- Directions -
Make an exact copy of the records that follow, with each picture omitted.

*** Records shown

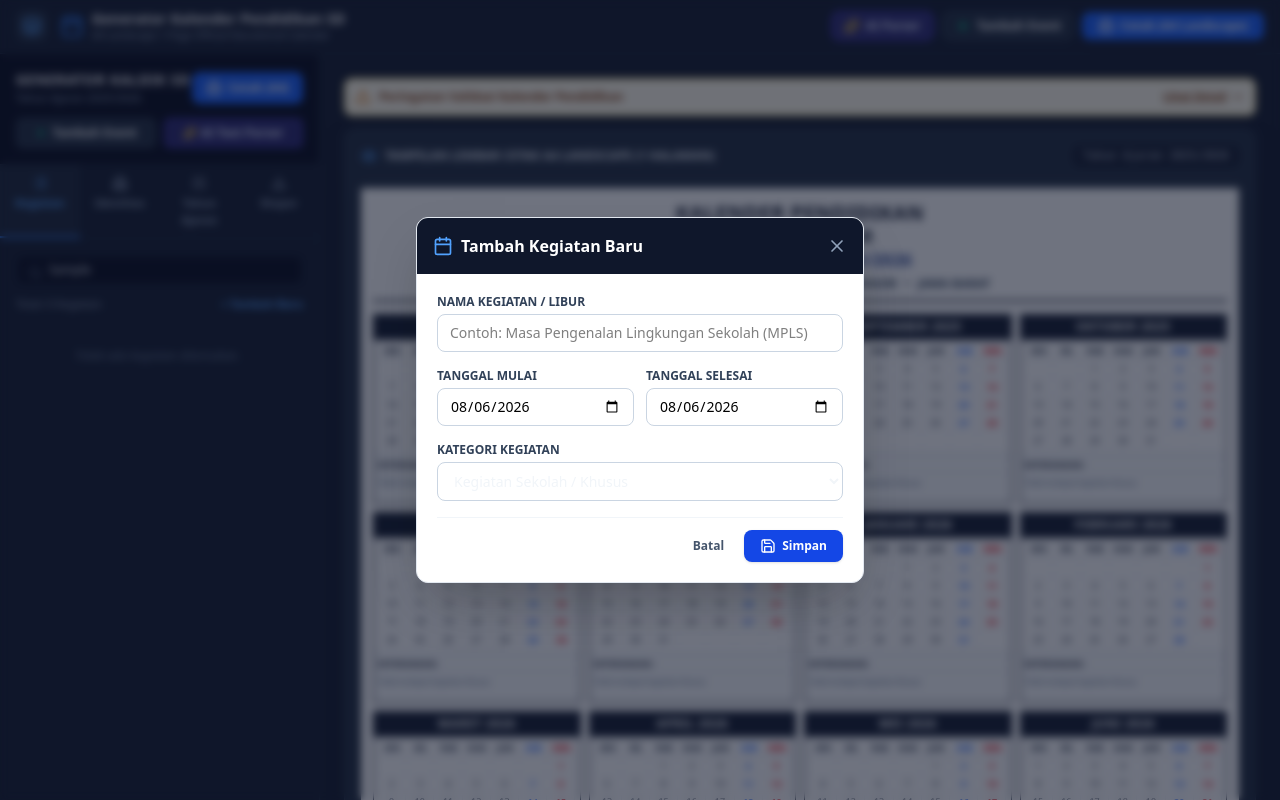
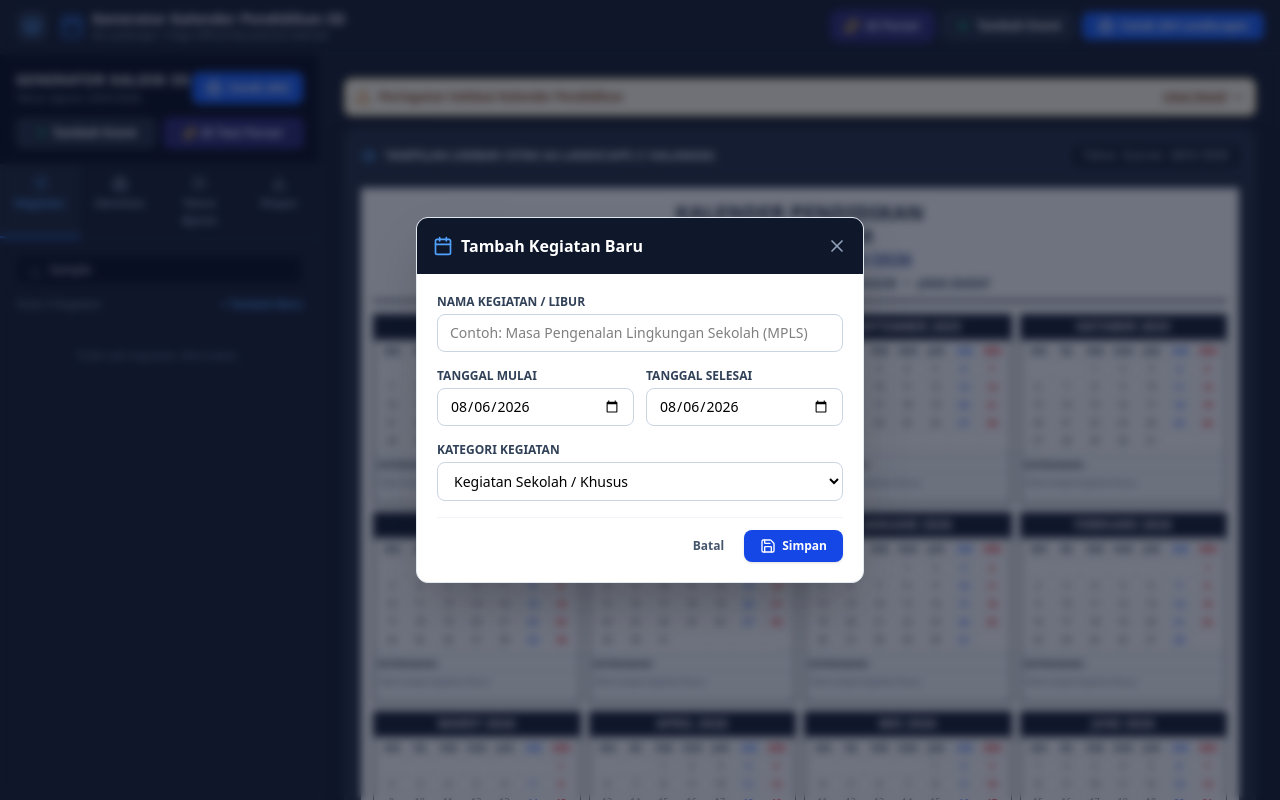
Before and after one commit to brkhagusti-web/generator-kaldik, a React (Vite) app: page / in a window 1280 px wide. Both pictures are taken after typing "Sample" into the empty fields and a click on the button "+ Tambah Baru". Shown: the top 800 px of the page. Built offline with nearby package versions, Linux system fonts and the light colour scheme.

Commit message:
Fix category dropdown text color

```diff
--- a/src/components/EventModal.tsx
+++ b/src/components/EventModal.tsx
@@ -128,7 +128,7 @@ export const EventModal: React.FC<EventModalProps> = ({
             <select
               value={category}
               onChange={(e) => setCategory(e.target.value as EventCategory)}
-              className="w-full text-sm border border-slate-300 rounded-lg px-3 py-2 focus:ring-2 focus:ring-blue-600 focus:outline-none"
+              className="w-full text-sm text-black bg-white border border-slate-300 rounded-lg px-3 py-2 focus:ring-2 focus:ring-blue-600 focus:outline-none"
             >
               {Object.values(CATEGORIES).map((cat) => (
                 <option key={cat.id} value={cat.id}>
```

******

- Written solution -
Before and after one commit to brkhagusti-web/generator-kaldik, a React (Vite) app: page / in a window 1280 px wide. Both pictures are taken after typing "Sample" into the empty fields and a click on the button "+ Tambah Baru". Shown: the top 800 px of the page. Built offline with nearby package versions, Linux system fonts and the light colour scheme.

Commit message:
Fix category dropdown text color

```diff
--- a/src/components/EventModal.tsx
+++ b/src/components/EventModal.tsx
@@ -128,7 +128,7 @@ export const EventModal: React.FC<EventModalProps> = ({
             <select
               value={category}
               onChange={(e) => setCategory(e.target.value as EventCategory)}
-              className="w-full text-sm border border-slate-300 rounded-lg px-3 py-2 focus:ring-2 focus:ring-blue-600 focus:outline-none"
+              className="w-full text-sm text-black bg-white border border-slate-300 rounded-lg px-3 py-2 focus:ring-2 focus:ring-blue-600 focus:outline-none"
             >
               {Object.values(CATEGORIES).map((cat) => (
                 <option key={cat.id} value={cat.id}>
```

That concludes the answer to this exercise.